“Hidden Figures” 2016 – Taraji P. Henson, Octavia Spencer, Janelle Monet, Kevin Costner, Mahershala Ali, Jim Parsons and Kirsten Dunst
Directed by: Theodore Melfi
Friday night, the kids asnooze in their beds, we rub our hands maniacally at the prospect of a movie to watch. Horror? Drama? Action? Hidden Figures? (Sure, why not, we have plenty of wine.)
As is my wont, I view the wife’s choice with a jaundiced eye and think to myself, “Dear Barbara, not a weepy chick flick. Ugh.” As is the rule around here, I was wrong. Hidden Figures comes along at a time when we all can use some reassurance in the idea that right will prevail no matter the circumstances.
Katherine Goble (Taraji P. Henson, Benjamin Button, No Good Deed) is a child prodigy in mathematics during segregated and red-scare plagued America. Despite showing uncharted brilliance she and fellow “mathletes” Dorothy Vaughn (Octavia Spencer, The Help, Gifted) and Mary Johnson (Janelle Monet, The Equalizer, Bad Moms) find themselves wrestling to prove that despite their gender and race, they are precisely what NASA needs to be the best and brightest in space. It seems an appropriate place for stars such as these.
During the fledgling space program Goble, Vaughn and Johnson are assigned to the bowels of NASA’s computer program where they must toil away with less pay, less recognition and the burden of race placed upon their shoulders. All three find themselves facing headwinds of sexism and racism during America’s growing pains of the early 60’s.
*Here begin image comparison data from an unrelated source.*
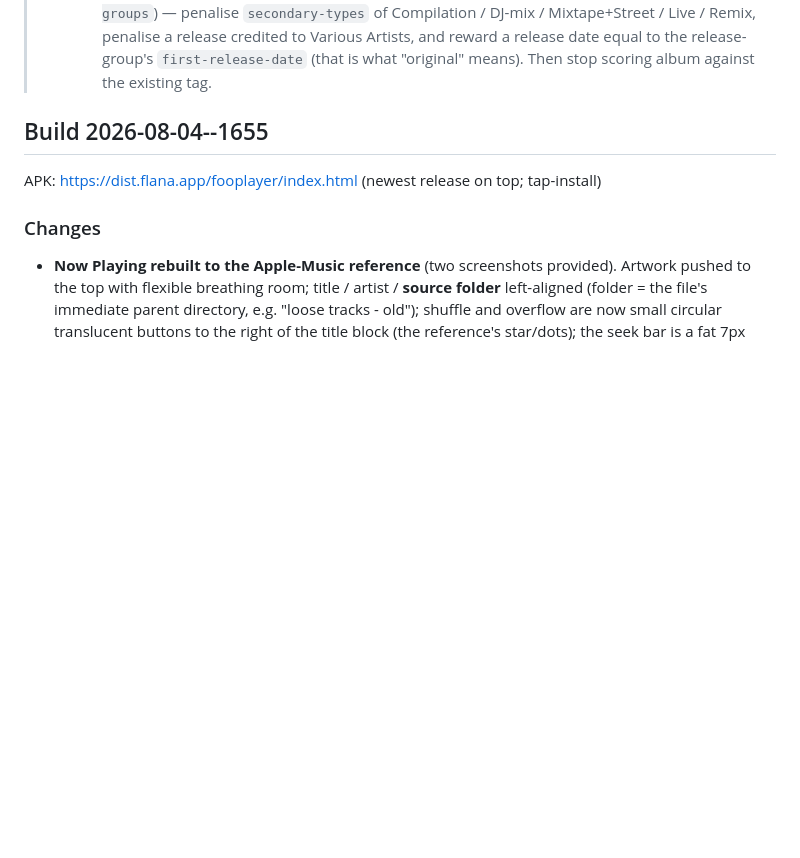
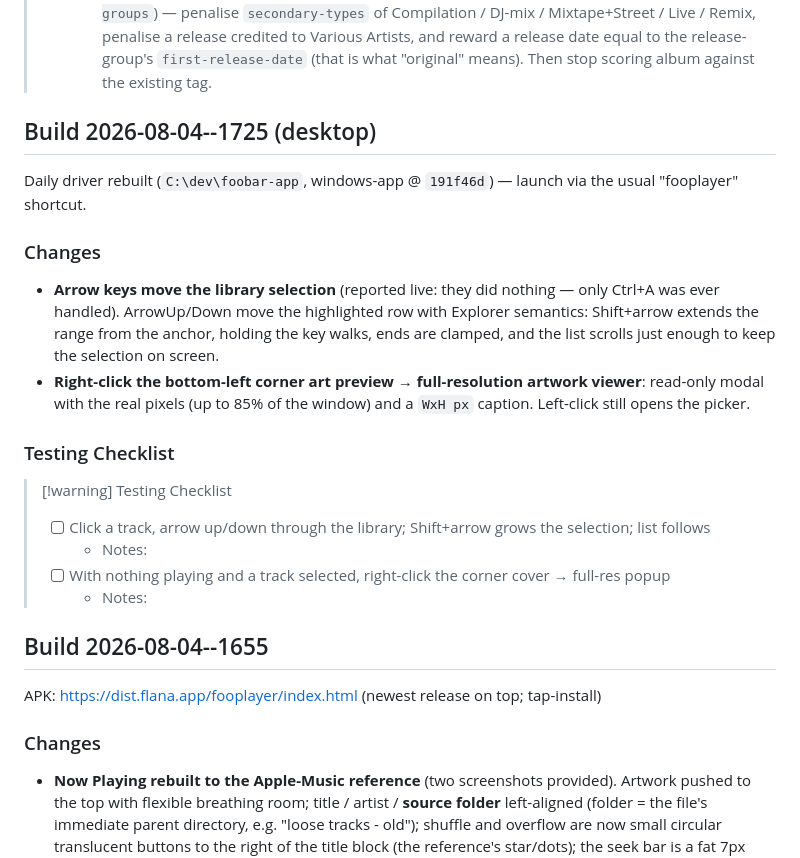
Before and after one commit to mklod/fooplayer, a Markdown page: CHANGELOG.md, the part around the change. Drawn GitHub-style; blank space fills up the shorter version.

```diff
--- a/CHANGELOG.md
+++ b/CHANGELOG.md
@@ -40,6 +40,29 @@
 >   penalise a release credited to Various Artists, and reward a release date
 >   equal to the release-group's `first-release-date` (that is what "original"
 >   means). Then stop scoring album against the existing tag.
+
+## Build 2026-08-04--1725 (desktop)
+
+Daily driver rebuilt (`C:\dev\foobar-app`, windows-app @ `191f46d`) — launch via the usual "fooplayer" shortcut.
+
+### Changes
+
+- **Arrow keys move the library selection** (reported live: they did
+  nothing — only Ctrl+A was ever handled). ArrowUp/Down move the
+  highlighted row with Explorer semantics: Shift+arrow extends the range
+  from the anchor, holding the key walks, ends are clamped, and the list
+  scrolls just enough to keep the selection on screen.
+- **Right-click the bottom-left corner art preview → full-resolution
+  artwork viewer**: read-only modal with the real pixels (up to 85% of the
+  window) and a `WxH px` caption. Left-click still opens the picker.
+
+### Testing Checklist
+
+> [!warning] Testing Checklist
+> - [ ] Click a track, arrow up/down through the library; Shift+arrow grows the selection; list follows
+>   - Notes:
+> - [ ] With nothing playing and a track selected, right-click the corner cover → full-res popup
+>   - Notes:
 
 ## Build 2026-08-04--1655
 
```
Also changed, not shown: STATUS.md (+16 -0 lines).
Honestly, this is difficult to watch because both the wife and I were not reared to see things like race or a person’s sex but to listen to ideas and sometimes criticism that can make us better at what we do. As difficult as it was to view, there was a single overriding idea in the movie. Genius will not be suppressed. No matter who a person may be, if you possess the correct answers to the questions being asked you will be heard.
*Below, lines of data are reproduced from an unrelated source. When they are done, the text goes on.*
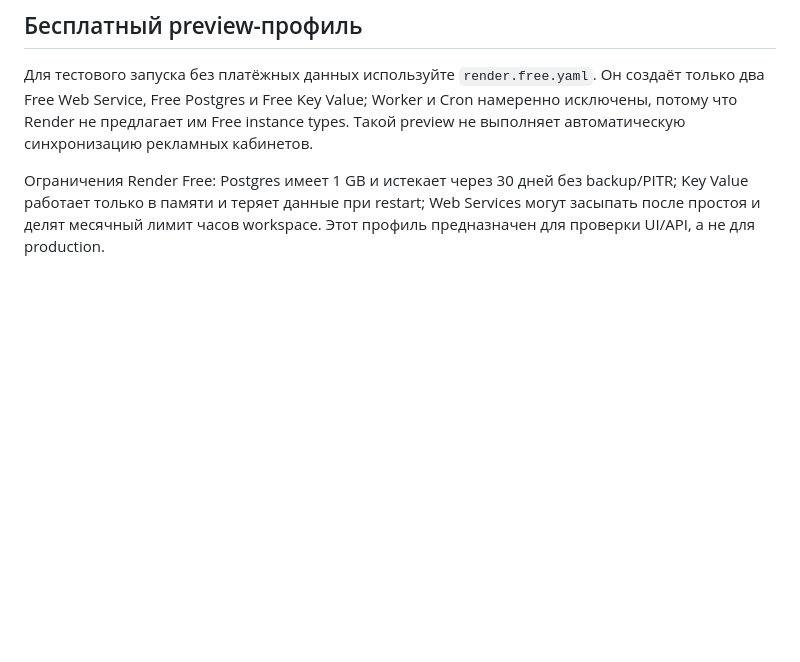
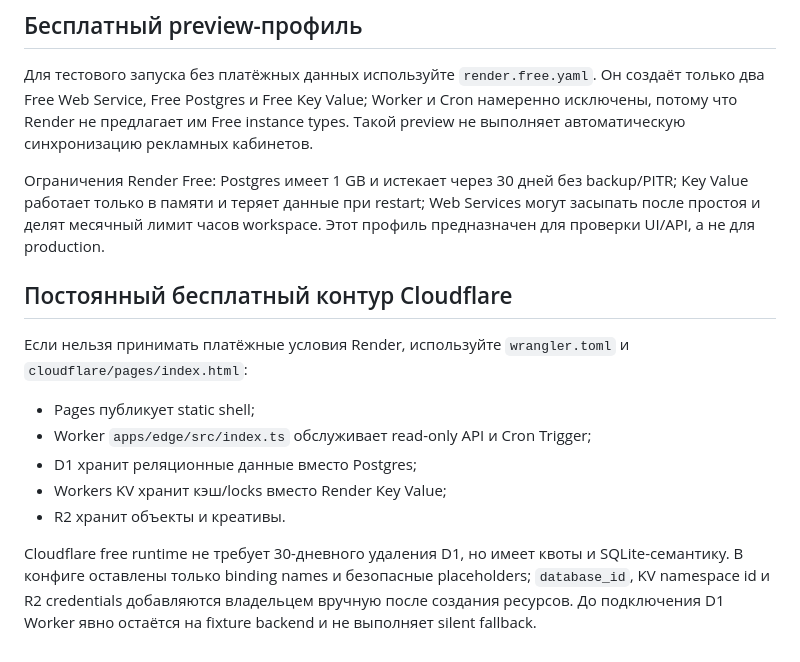
Before and after one commit to Lizayar/parkskazka-hypothesis-portal, a Markdown page: docs/architecture/production-stack.md, the part around the change. GitHub-like rendering; blank space fills up the shorter version.

Commit message:
feat: add Cloudflare free runtime (docs/architecture/production-stack.md)

```diff
--- a/docs/architecture/production-stack.md
+++ b/docs/architecture/production-stack.md
@@ -43,3 +43,15 @@ Blueprint не создаёт Render workspace, не добавляет DNS/cust
 Для тестового запуска без платёжных данных используйте `render.free.yaml`. Он создаёт только два Free Web Service, Free Postgres и Free Key Value; Worker и Cron намеренно исключены, потому что Render не предлагает им Free instance types. Такой preview не выполняет автоматическую синхронизацию рекламных кабинетов.
 
 Ограничения Render Free: Postgres имеет 1 GB и истекает через 30 дней без backup/PITR; Key Value работает только в памяти и теряет данные при restart; Web Services могут засыпать после простоя и делят месячный лимит часов workspace. Этот профиль предназначен для проверки UI/API, а не для production.
+
+## Постоянный бесплатный контур Cloudflare
+
+Если нельзя принимать платёжные условия Render, используйте `wrangler.toml` и `cloudflare/pages/index.html`:
+
+- Pages публикует static shell;
+- Worker `apps/edge/src/index.ts` обслуживает read-only API и Cron Trigger;
+- D1 хранит реляционные данные вместо Postgres;
+- Workers KV хранит кэш/locks вместо Render Key Value;
+- R2 хранит объекты и креативы.
+
+Cloudflare free runtime не требует 30-дневного удаления D1, но имеет квоты и SQLite-семантику. В конфиге оставлены только binding names и безопасные placeholders; `database_id`, KV namespace id и R2 credentials добавляются владельцем вручную после создания ресурсов. До подключения D1 Worker явно остаётся на fixture backend и не выполняет silent fallback.
```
Some scenes in this movie show the segregation of restrooms, work spaces and even coffee makers and this not easily stomached no matter how far removed it may be from our couch. However, if one can tolerate the fear and hatred initially displayed during the movies critical scenes one can get to the heart of the film: Truth knows no color, sex or cultural background; truth is the same to everyone. Standing on this one solid bedrock of truth permits us to take the next step in our evolution and maturity.
This is a true story and we know how the US landed on the moon and that John Glenn became a US Senator so there is not much to left to imagine. What is new is how we got to the moon and who got us there first. Yes, this movie is about mathematics; a science that is either correct or not but it also says a bit more. No matter who we may be, our prejudices cause us to view groups of people in a particular way. When those views are cracked then broken we face a decision. Do we to continue as though prejudice still functions to protect us or do we see it as harming our growth?
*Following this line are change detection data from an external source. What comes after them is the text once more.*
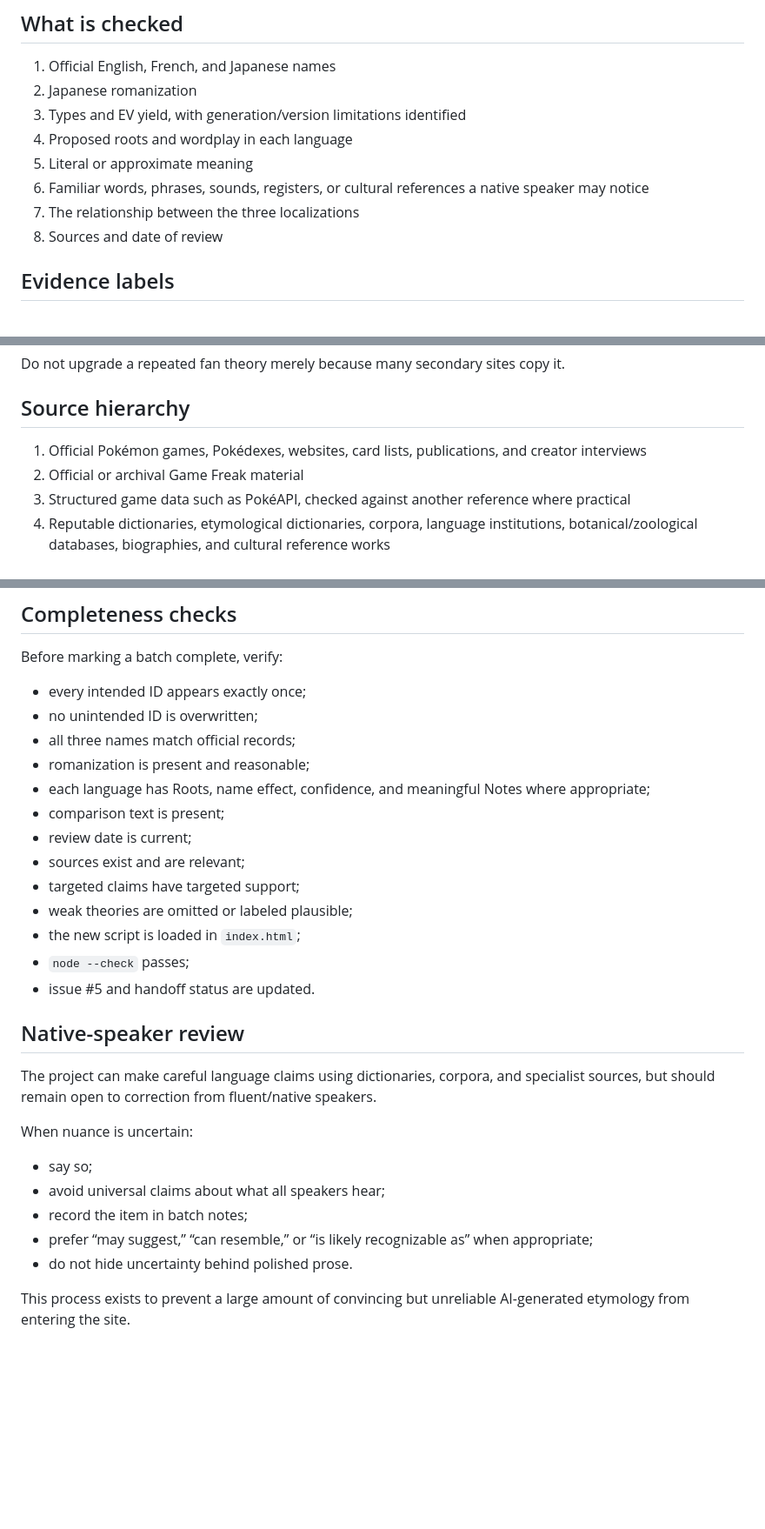
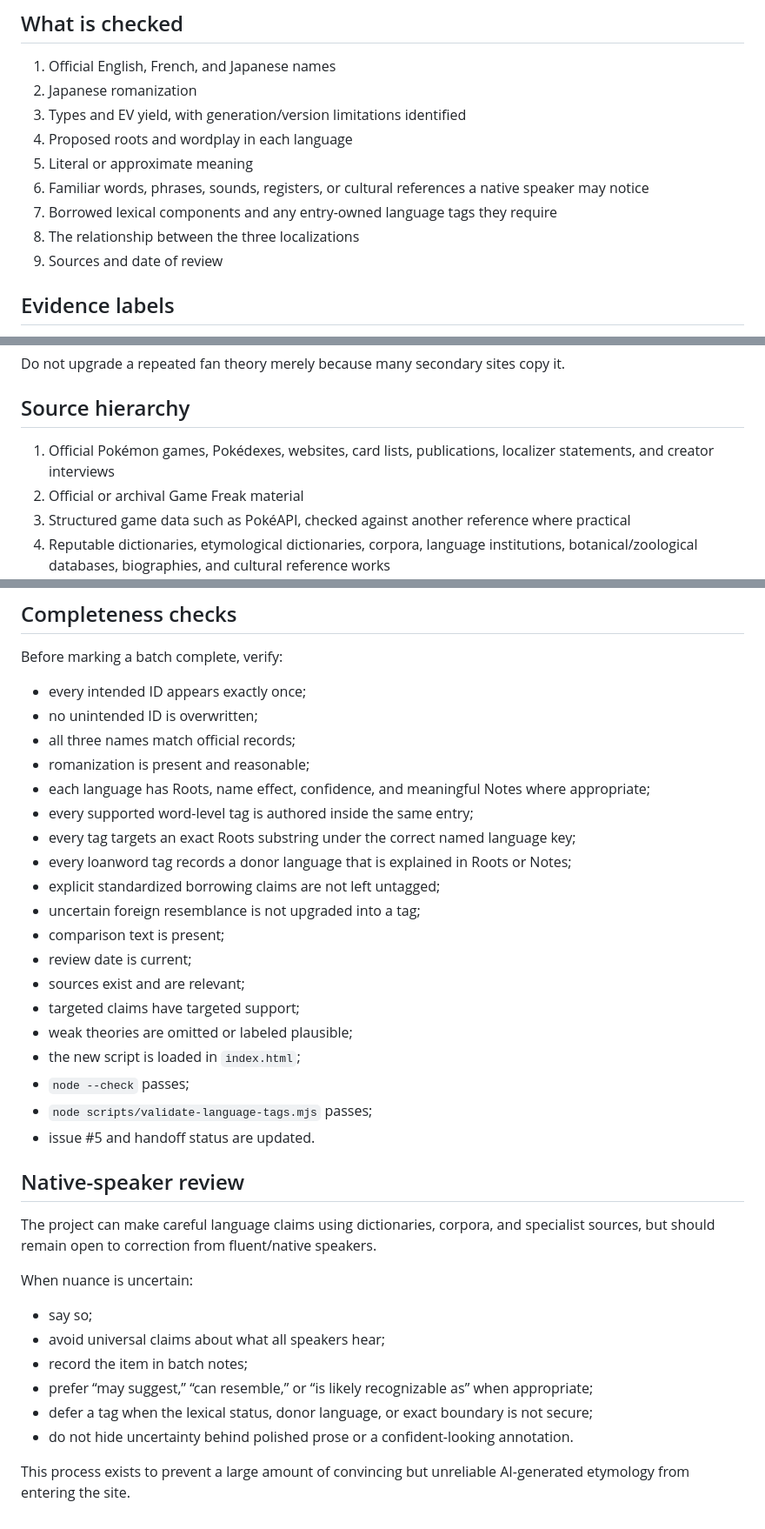
Before and after one commit to natanai/poke-etymology, a Markdown page: RESEARCH_METHOD.md, 3 parts joined by grey strips. Shown at 87% size. GitHub-like rendering; blank space fills up the shorter version.

```diff
--- a/RESEARCH_METHOD.md
+++ b/RESEARCH_METHOD.md
@@ -12,8 +12,9 @@ The goal is not to produce the most elaborate possible etymology. The goal is to
 4. Proposed roots and wordplay in each language
 5. Literal or approximate meaning
 6. Familiar words, phrases, sounds, registers, or cultural references a native speaker may notice
-7. The relationship between the three localizations
-8. Sources and date of review
+7. Borrowed lexical components and any entry-owned language tags they require
+8. The relationship between the three localizations
+9. Sources and date of review
 
 ## Evidence labels
 
@@ -28,7 +29,7 @@ Do not upgrade a repeated fan theory merely because many secondary sites copy it
 
 ## Source hierarchy
 
-1. Official Pokémon games, Pokédexes, websites, card lists, publications, and creator interviews
+1. Official Pokémon games, Pokédexes, websites, card lists, publications, localizer statements, and creator interviews
 2. Official or archival Game Freak material
 3. Structured game data such as PokéAPI, checked against another reference where practical
 4. Reputable dictionaries, etymological dictionaries, corpora, language institutions, botanical/zoological databases, biographies, and cultural reference works
@@ -215,6 +277,11 @@ Before marking a batch complete, verify:
 - all three names match official records;
 - romanization is present and reasonable;
 - each language has Roots, name effect, confidence, and meaningful Notes where appropriate;
+- every supported word-level tag is authored inside the same entry;
+- every tag targets an exact Roots substring under the correct named language key;
+- every loanword tag records a donor language that is explained in Roots or Notes;
+- explicit standardized borrowing claims are not left untagged;
+- uncertain foreign resemblance is not upgraded into a tag;
 - comparison text is present;
 - review date is current;
 - sources exist and are relevant;
@@ -222,6 +289,7 @@ Before marking a batch complete, verify:
 - weak theories are omitted or labeled plausible;
 - the new script is loaded in `index.html`;
 - `node --check` passes;
+- `node scripts/validate-language-tags.mjs` passes;
 - issue #5 and handoff status are updated.
 
 ## Native-speaker review
@@ -234,6 +302,7 @@ When nuance is uncertain:
 - avoid universal claims about what all speakers hear;
 - record the item in batch notes;
 - prefer “may suggest,” “can resemble,” or “is likely recognizable as” when appropriate;
-- do not hide uncertainty behind polished prose.
+- defer a tag when the lexical status, donor language, or exact boundary is not secure;
+- do not hide uncertainty behind polished prose or a confident-looking annotation.
 
 This process exists to prevent a large amount of convincing but unreliable AI-generated etymology from entering the site.
```
Also changed, not shown: other parts of RESEARCH_METHOD.md (+73 -12 lines).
Hidden Figures places us at ground zero for racism and sexism with US citizens who lived and worked with it every day during a time it was considered normal. However, instead of making us angry, instead of making us want to look bigots in the eye and spit, our characters bring out more in us. Goble, Vaughn and Johnson stand trembling but firm and look not at their enemies but up to the stars where they all work to take the US into space. More than mathematics, physics, race and sexism in the workplace this movie is not about what America and mankind is; it is about what American and mankind can be. This movie is about the limitless bounds we can all reach if we accept each other for what we can become, not for what we appear to be.
We rate this one: a Gem!